He talked of a time when electronics would be everywhere, taking in the analog world and converting that intake into useful data. In those post-911 days, he envisioned remote and even flying security cameras around structures like the Golden Gate Bridge. It was before drones took off and before the phrases "the Internet of Things" and "Internet of Everything" came to everyone’s lips.
It sounded a ways off to me—very much science fiction. Turns out it wasn’t. Qualcomm said last week that IoT is already a billion-dollar business for its silicon. That’s just one company.
It’s here, more or less and with it has come a much-needed conversation about how we design electronics systems in this new world. We are moving from a focus on the system to an understanding of how that system we’re designing fits into the larger world. And most importantly, we’re thinking not just about power and energy at the device level, but up and down the hierarchy of systems design.
This is because the IoT has unique requirements not only to conserve (or even harvest) energy but to be ready at a moment’s notice to act on something.

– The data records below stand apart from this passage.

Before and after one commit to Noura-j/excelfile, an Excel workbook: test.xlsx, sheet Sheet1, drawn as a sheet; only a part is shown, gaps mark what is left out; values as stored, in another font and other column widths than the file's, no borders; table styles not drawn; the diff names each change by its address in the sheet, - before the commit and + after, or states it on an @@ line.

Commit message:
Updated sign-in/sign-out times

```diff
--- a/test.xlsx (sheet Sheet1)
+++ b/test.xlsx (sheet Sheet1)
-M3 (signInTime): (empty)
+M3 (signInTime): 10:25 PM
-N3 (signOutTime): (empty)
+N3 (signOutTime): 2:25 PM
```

“Cognitive layering” (see nearby graphic) is probably the best description I’ve come across. Cadence IP Group CTO Chris Rowen has talked at length on the topic. Last fall, at a European event, he said in an interview with EE Times:
“System architects are responding to the demands of the flow of power and how we fit all the parts together, and you will see products coming out in the next few months that reflect this strategy. There is a huge range in the energy to move 64 bits of data. At the lowest scale there’s one transistor, at the other end of the spectrum is the cost in energy for 64 bits of dialogue with a server farm. In between, there’s disk access, register files, applications processors, and what you find is a scale of over 12 orders of magnitude in energy usage.”
As Rowen was describing this shift in design thinking, the IP Group R&D team was putting the finishing touches on a major part of the solution with an eye toward addressing these new design considerations: Tensilica Fusion DSP, announced last month.
Here, Rowen talks about the concept of cognitive layering:
And his colleagues Gerard Andrews and Larry Przywara expand on it in this whitepaper.
Turns out science fiction isn’t so much fiction if you think differently about your design challenges and act.
—CDNLive 2014: Follow the Data to Optimize System Design—Chris Rowen
—CDNLive 2015: Designing 'Always Alert' Devices for the Internet of Things (IoT)